Look below. Copy each line that has "margin" in it.

Web interface edit records
++++++++
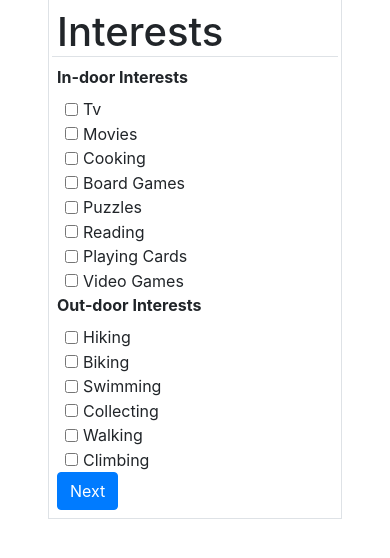
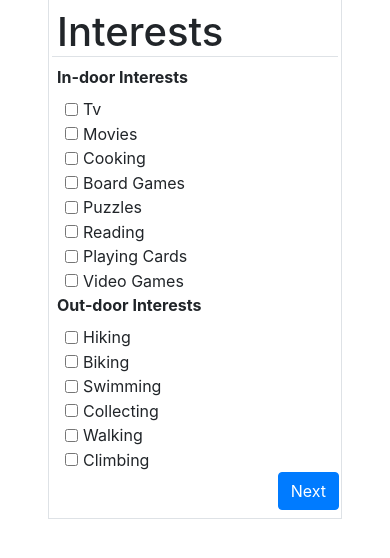
Before and after one commit to BrittWorkSpace/dating, a PHP site: template views/interests.html in a window 390 px wide. Shown: the part 105-663 px from the top of the page. Run offline with PHP 8.4, Linux system fonts and the light colour scheme; the template is opened without the code that fills it, so the values that code supplies are empty; some libraries are stand-ins or nearby versions.

Commit message:
Added margin to next button and reduced margin resposively

```diff
--- a/styles/styles.css
+++ b/styles/styles.css
@@ -1,3 +1,16 @@
+
+#next
+{
+    margin-left: 90%;
+}
+
+@media only screen and (max-width: 700px) {
+    #next
+
+    {
+        margin-left: 80%;
+    }
+}
 @media (min-width: 768px)
 {
     .h-md-100 { height: 100vh; }
```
++++++++
_Output for this task_.
Added margin to next button and reduced margin resposively
+    margin-left: 90%;
+        margin-left: 80%;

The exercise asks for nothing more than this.